The Lusitania : Part 7 : Passengers of Distinction
James Tilley Houghton was born in Saratoga Springs, New York, on July 23 1885. His father was James Warren Houghton, a Justice of the Supreme Court of the State of New York.Â He was prepared for college by private tutors, and went to Harvard University in the fall of 1904, where he was a member of the Pi Eta society and took lead roles in several of the society’s shows. He received his college degree in 1908 and three years later his medical degree.
Houghton went to work at City Hospital in Boston, Massachusetts. It was there, in February 1913, that his father was admitted for surgery after falling ill with appendicitis. The operation was not a success and Justice Houghton died on February 14, 1913.

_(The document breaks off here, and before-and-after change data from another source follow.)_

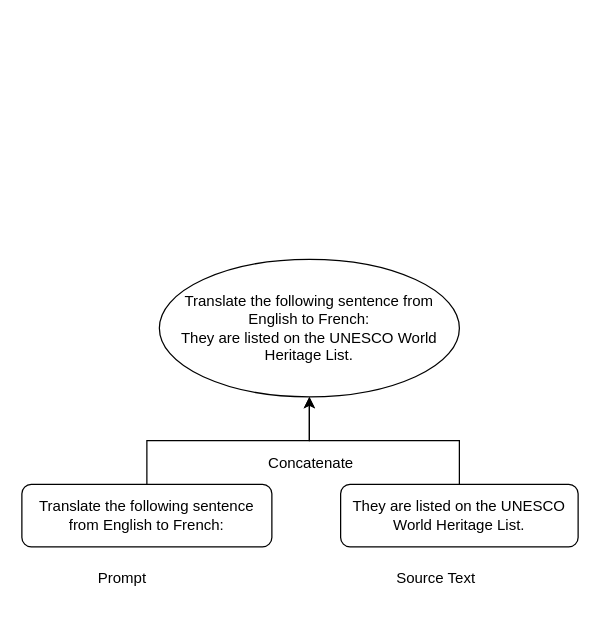
Earlier version of the draw.io diagram zero-shot.drawio (babangain/drawio). Source tidied: cells renumbered, new cells numbered last; positions are measured from the earlier drawing's top-left corner, leaving out a move shared by most shapes. Both pictures are drawn from the tidied source at 125%, with x=0, y=0 at pixel (21, 259).
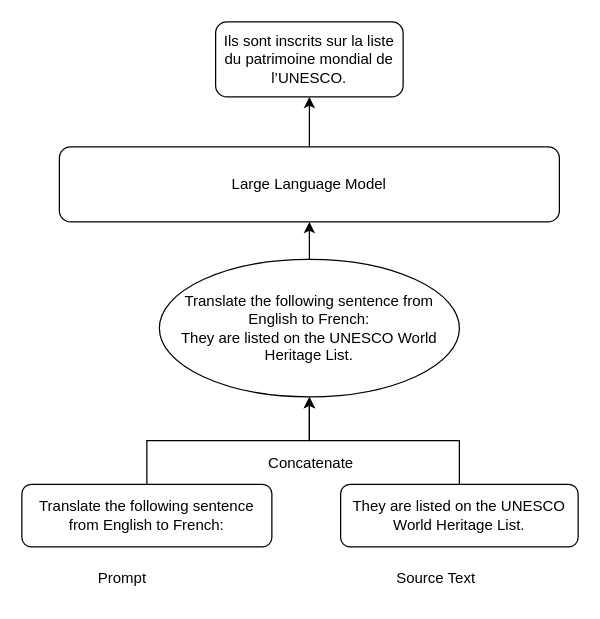
The same page after the edit.

Change to the diagram source:
```diff
@@
 <mxGraphModel>
   <root>
     <mxCell id="0" />
     <mxCell id="1" parent="0" />
     <mxCell id="2" style="edgeStyle=orthogonalEdgeStyle;rounded=0;jettySize=auto;html=1;" parent="1" edge="1" source="3" target="6">
       <mxGeometry relative="1" as="geometry" />
     </mxCell>
     <mxCell id="3" value="&lt;span style=&quot;color: rgb(0, 0, 0); font-weight: 400; font-style: normal; font-kerning: normal;&quot; class=&quot;OYPEnA font-feature-liga-off font-feature-clig-off font-feature-calt-off text-decoration-none text-strikethrough-none&quot;&gt;Translate the following sentence from English to French:&lt;/span&gt;" style="rounded=1;whiteSpace=wrap;html=1;" parent="1" vertex="1">
       <mxGeometry y="180" width="200" height="50" as="geometry" />
     </mxCell>
     <mxCell id="4" style="edgeStyle=orthogonalEdgeStyle;rounded=0;jettySize=auto;html=1;" parent="1" edge="1" source="5" target="6">
       <mxGeometry relative="1" as="geometry" />
     </mxCell>
     <mxCell id="5" value="&lt;span style=&quot;color: rgb(0, 0, 0); font-weight: 400; font-style: normal; font-kerning: normal;&quot; class=&quot;OYPEnA font-feature-liga-off font-feature-clig-off font-feature-calt-off text-decoration-none text-strikethrough-none&quot;&gt;They are listed on the UNESCO World Heritage List.&lt;/span&gt;" style="rounded=1;whiteSpace=wrap;html=1;" parent="1" vertex="1">
       <mxGeometry x="255" y="180" width="190" height="50" as="geometry" />
     </mxCell>
+    <mxCell id="10" style="edgeStyle=orthogonalEdgeStyle;rounded=0;jettySize=auto;html=1;" parent="1" edge="1" source="6" target="12">
+      <mxGeometry relative="1" as="geometry" />
+    </mxCell>
     <mxCell id="6" value="Translate the following sentence from English to French:&lt;br&gt;They are listed on the UNESCO World Heritage List." style="ellipse;whiteSpace=wrap;html=1;" parent="1" vertex="1">
       <mxGeometry x="110" width="240" height="110" as="geometry" />
     </mxCell>
     <mxCell id="7" value="Prompt" style="text;html=1;align=center;verticalAlign=middle;strokeColor=none;fillColor=none;" parent="1" vertex="1">
       <mxGeometry x="50" y="240" width="60" height="30" as="geometry" />
     </mxCell>
     <mxCell id="8" value="&lt;div&gt;Source Text&lt;/div&gt;" style="text;html=1;align=center;verticalAlign=middle;strokeColor=none;fillColor=none;" parent="1" vertex="1">
       <mxGeometry x="286" y="240" width="90" height="30" as="geometry" />
     </mxCell>
     <mxCell id="9" value="Concatenate" style="text;html=1;align=center;verticalAlign=middle;strokeColor=none;fillColor=none;" parent="1" vertex="1">
       <mxGeometry x="186" y="148" width="90" height="30" as="geometry" />
     </mxCell>
+    <mxCell id="11" style="edgeStyle=orthogonalEdgeStyle;rounded=0;jettySize=auto;html=1;" parent="1" edge="1" source="12" target="13">
+      <mxGeometry relative="1" as="geometry" />
+    </mxCell>
+    <mxCell id="12" value="Large Language Model" style="rounded=1;whiteSpace=wrap;html=1;" parent="1" vertex="1">
+      <mxGeometry x="30" y="-90" width="400" height="60" as="geometry" />
+    </mxCell>
+    <mxCell id="13" value="&lt;div class=&quot;line-clamp-2&quot;&gt;&lt;div dir=&quot;auto&quot; class=&quot;&quot;&gt;&lt;span class=&quot;&quot;&gt;Ils sont inscrits sur la liste du patrimoine mondial de l’UNESCO.&lt;/span&gt;&lt;/div&gt;&lt;/div&gt;" style="whiteSpace=wrap;html=1;rounded=1;" parent="1" vertex="1">
+      <mxGeometry x="155" y="-190" width="150" height="60" as="geometry" />
+    </mxCell>
   </root>
 </mxGraphModel>
```
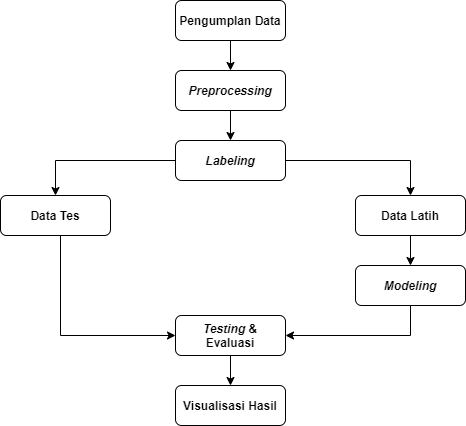
The draw.io diagram Dokumen TA/Alur FIX BAB III 3.2.png in muspriandi/TextMining-SentimentAnalysis, before a commit. Source tidied: cells renumbered, new cells last; positions are measured from the earlier drawing's top-left corner, leaving out a move shared by most shapes.
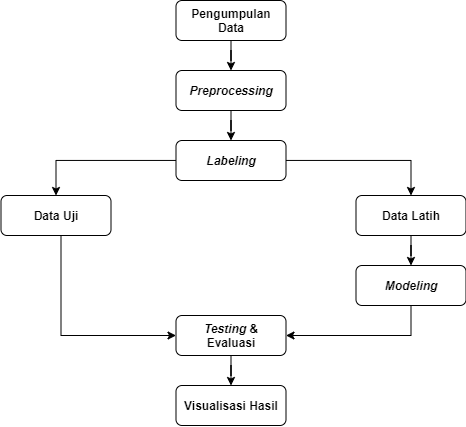
Later version of the same file.

Diff of the diagram source:
```diff
@@ -2,12 +2,12 @@
   <root>
     <mxCell id="0" />
     <mxCell id="1" parent="0" />
-    <mxCell id="2" style="edgeStyle=orthogonalEdgeStyle;rounded=0;jettySize=auto;html=1;entryX=0.5;entryY=0;entryDx=0;entryDy=0;" parent="1" edge="1" source="3" target="8">
-      <mxGeometry relative="1" as="geometry" />
-    </mxCell>
-    <mxCell id="3" value="Pengumplan Data" style="rounded=1;whiteSpace=wrap;html=1;fontStyle=1;" parent="1" vertex="1">
-      <mxGeometry x="175" width="110" height="40" as="geometry" />
-    </mxCell>
+    <mxCell id="18" style="edgeStyle=orthogonalEdgeStyle;rounded=0;jettySize=auto;html=1;entryX=0.5;entryY=0;entryDx=0;entryDy=0;" parent="1" edge="1" source="19" target="8">
+      <mxGeometry relative="1" as="geometry" />
+    </mxCell>
+    <mxCell id="19" value="Pengumpulan Data" style="rounded=1;whiteSpace=wrap;html=1;fontStyle=1;" parent="1" vertex="1">
+      <mxGeometry x="175" width="110" height="40" as="geometry" />
+    </mxCell>
     <mxCell id="4" style="edgeStyle=orthogonalEdgeStyle;rounded=0;jettySize=auto;html=1;entryX=0.5;entryY=0;entryDx=0;entryDy=0;" parent="1" edge="1" source="5" target="6">
       <mxGeometry relative="1" as="geometry" />
     </mxCell>
@@ -23,25 +23,25 @@
     <mxCell id="8" value="&lt;i&gt;Preprocessing&lt;/i&gt;" style="rounded=1;whiteSpace=wrap;html=1;fontStyle=1;" parent="1" vertex="1">
       <mxGeometry x="175" y="70" width="110" height="40" as="geometry" />
     </mxCell>
-    <mxCell id="9" style="edgeStyle=orthogonalEdgeStyle;rounded=0;jettySize=auto;html=1;entryX=0.5;entryY=0;entryDx=0;entryDy=0;" parent="1" edge="1" source="11" target="13">
-      <mxGeometry relative="1" as="geometry" />
-    </mxCell>
+    <mxCell id="20" style="edgeStyle=orthogonalEdgeStyle;rounded=0;jettySize=auto;html=1;entryX=0.5;entryY=0;entryDx=0;entryDy=0;" parent="1" edge="1" source="11" target="22">
+      <mxGeometry relative="1" as="geometry" />
+    </mxCell>
     <mxCell id="10" style="edgeStyle=orthogonalEdgeStyle;rounded=0;jettySize=auto;html=1;entryX=0.5;entryY=0;entryDx=0;entryDy=0;" parent="1" edge="1" source="11" target="15">
       <mxGeometry relative="1" as="geometry" />
     </mxCell>
     <mxCell id="11" value="Labeling" style="rounded=1;whiteSpace=wrap;html=1;fontStyle=3;" parent="1" vertex="1">
       <mxGeometry x="175" y="140" width="110" height="40" as="geometry" />
     </mxCell>
-    <mxCell id="12" style="edgeStyle=orthogonalEdgeStyle;rounded=0;jettySize=auto;html=1;entryX=0;entryY=0.5;entryDx=0;entryDy=0;" parent="1" edge="1" source="13" target="5">
-      <mxGeometry relative="1" as="geometry">
-        <Array as="points">
-          <mxPoint x="60" y="335" />
-        </Array>
-      </mxGeometry>
-    </mxCell>
-    <mxCell id="13" value="Data Tes" style="rounded=1;whiteSpace=wrap;html=1;fontStyle=1;" parent="1" vertex="1">
-      <mxGeometry y="195" width="110" height="40" as="geometry" />
-    </mxCell>
+    <mxCell id="21" style="edgeStyle=orthogonalEdgeStyle;rounded=0;jettySize=auto;html=1;entryX=0;entryY=0.5;entryDx=0;entryDy=0;" parent="1" edge="1" source="22" target="5">
+      <mxGeometry relative="1" as="geometry">
+        <Array as="points">
+          <mxPoint x="60" y="335" />
+        </Array>
+      </mxGeometry>
+    </mxCell>
+    <mxCell id="22" value="Data Uji" style="rounded=1;whiteSpace=wrap;html=1;fontStyle=1;" parent="1" vertex="1">
+      <mxGeometry y="195" width="110" height="40" as="geometry" />
+    </mxCell>
     <mxCell id="14" style="edgeStyle=orthogonalEdgeStyle;rounded=0;jettySize=auto;html=1;entryX=0.5;entryY=0;entryDx=0;entryDy=0;" parent="1" edge="1" source="15" target="17">
       <mxGeometry relative="1" as="geometry" />
     </mxCell>
```
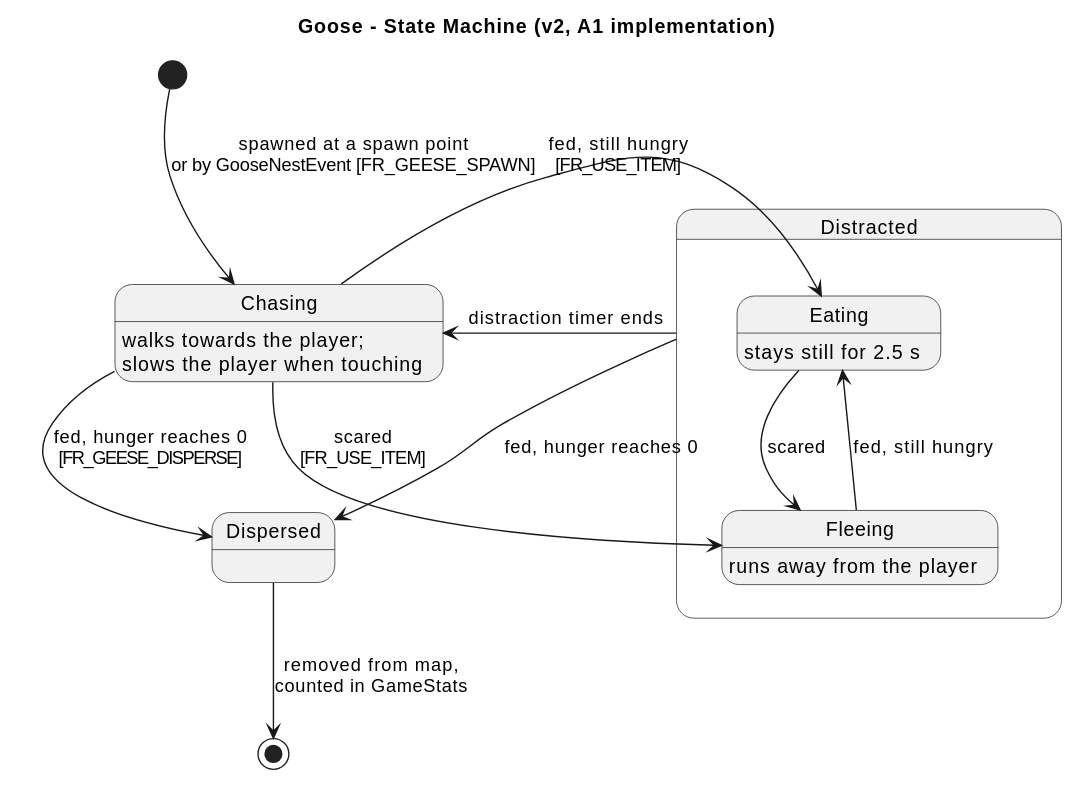
Earlier version of the PlantUML export architecture/v2/state-goose.svg (dns2jtm/Eng1_Project_Team8).
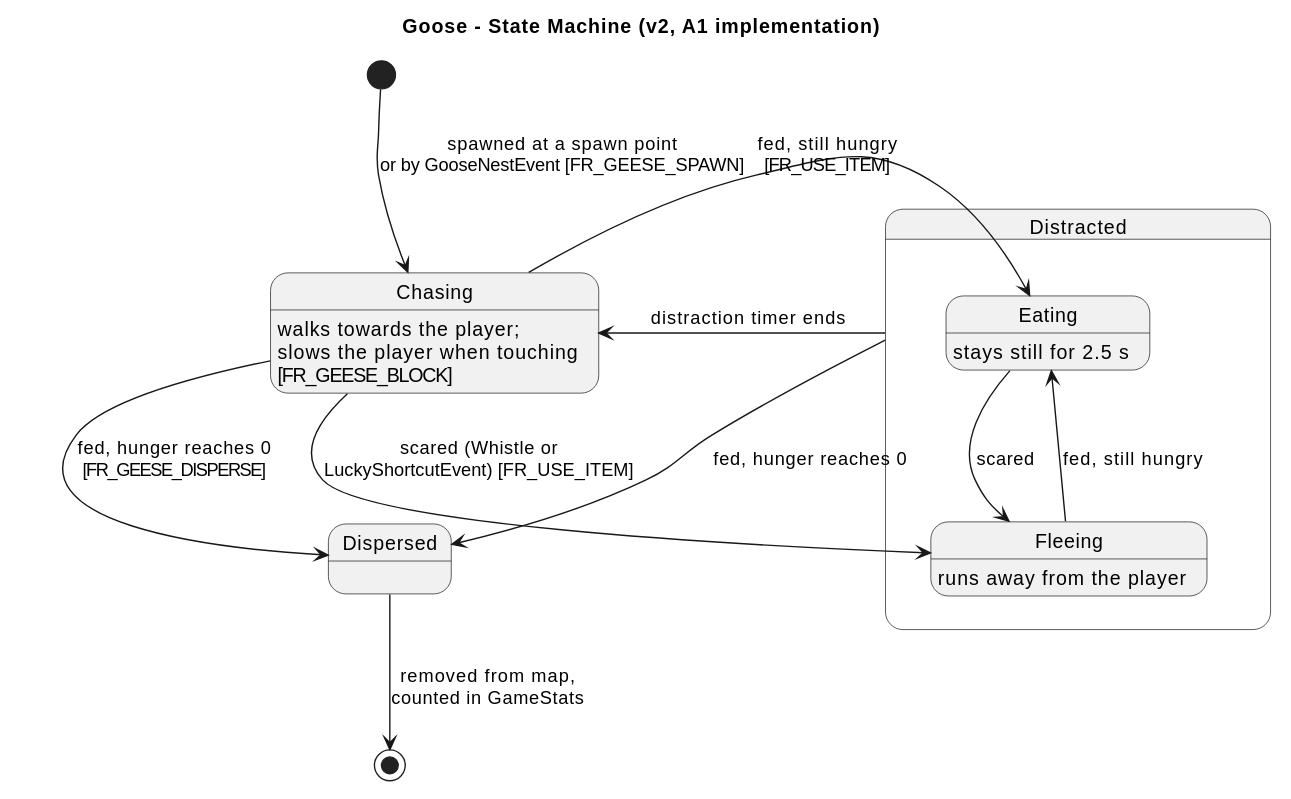
The same file after the commit.

The edit, as a diff of the source:
```diff
@@ -8,7 +8,7 @@
 }
 
 Chasing --> Eating : fed, still hungry\n[FR_USE_ITEM]
-Chasing --> Fleeing : scared\n[FR_USE_ITEM]
+Chasing --> Fleeing : scared (Whistle or\nLuckyShortcutEvent) [FR_USE_ITEM]
 Eating --> Fleeing : scared
 Fleeing --> Eating : fed, still hungry
 Distracted --> Chasing : distraction timer ends
@@ -16,7 +16,7 @@
 Distracted --> Dispersed : fed, hunger reaches 0
 Dispersed --> [*] : removed from map,\ncounted in GameStats
 
-Chasing : walks towards the player;\nslows the player when touching
+Chasing : walks towards the player;\nslows the player when touching\n[FR_GEESE_BLOCK]
 Eating : stays still for 2.5 s
 Fleeing : runs away from the player
 @enduml
```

Dr. James Houghton was working for the Belgian Red Cross by 1915, under the supervision of Dr. Antoine Depage at his hospital at La Panne. He boarded the Lusitania on May 1st, joining Marie Depage, wife of Dr. Depage.Â Madame Depage, who was the head of the Belgian Relief Society, had been touring the United States, appealing for funds to help the Belgian relief effort.
Two telegrams were waiting for Dr. Houghton in his cabin, E64, which read: Best wishes, fine trip and speedy return. Cable address, will miss you terribly. God protect you – Hugh Caroline.Â Goodbye and good luck – Teresa.
The voyage passed uneventfully. Houghton renewed his acquaintance with Lindon Bates Jr. and Major Frederic Warren Pearl, both of whom worked for the Red Cross. He also met fellow a Harvard graduate, Richard Freeman, class of â€˜09. Dinner each night was spent in the company of Madame Depage, and Theodate Pope and Edwin Friend, both of Connecticut.
Houghton was interviewed upon reaching Queenstown, and gave the following account of the disaster:
I may say that I had a dreadful foreboding that we were torpedoed and was not surprised when I got on deck to be informed by an Officer that we had been attacked by a German submarine. By the time I had reached the deck the vessel had decided list to starboard. I remained standing on the deck for a moment or two and was joined by Madame Depage.
The boats were by this time being lowered. An Officer told us that there was no danger. The vessel would be heading for Queenstown and would be beached there, if necessary.
The liner was again struck, this time forward of the main bridge. The first torpedo had struck midships. The second attack was evidently of a more deadly character than the first, as quite suddenly the big vessel began to settle by the head. Orders quickly came from the bridge to lower all the boats. This work was at once commenced.
Women and children were being rushed to the boats and were being lowered, some of them successfully, but others not. Many people were thrown into the sea. I saw the time to leave the ship, now well down by the head. I said to Madame Depage that we had better jump overboard and trust to be picked up by one of the rafts or lifeboats. This we both did. As I struck the water my head came into contact with a piece of wreckage which stunned me and I commenced to sink.
Happily I came to the surface again and I struck out for a damaged raft that was not far away. My first thought was to try and see Madame Depage but no trace of her was to be seen and I can only conclude that she was drowned.
Quite a number of people were on the raft and it was sinking under us. One poor fellow lost his reason altogether and jumped into the sea and was drowned. We were about 100 yards from the Lusitania when she foundered. It was an appalling sight to witness as her decks were still crowded with passengers frantically rushing about in a frenzied state. The spectacle in the water was even worse when scores of people were struggling to keep afloat and some shouting for help. But we could not give any assistance.
We were eventually picked up by a trawler and transferred to the tug Stormcock. We were then brought ashore at Queenstown. It was an awful experience and I thank providence for my escape.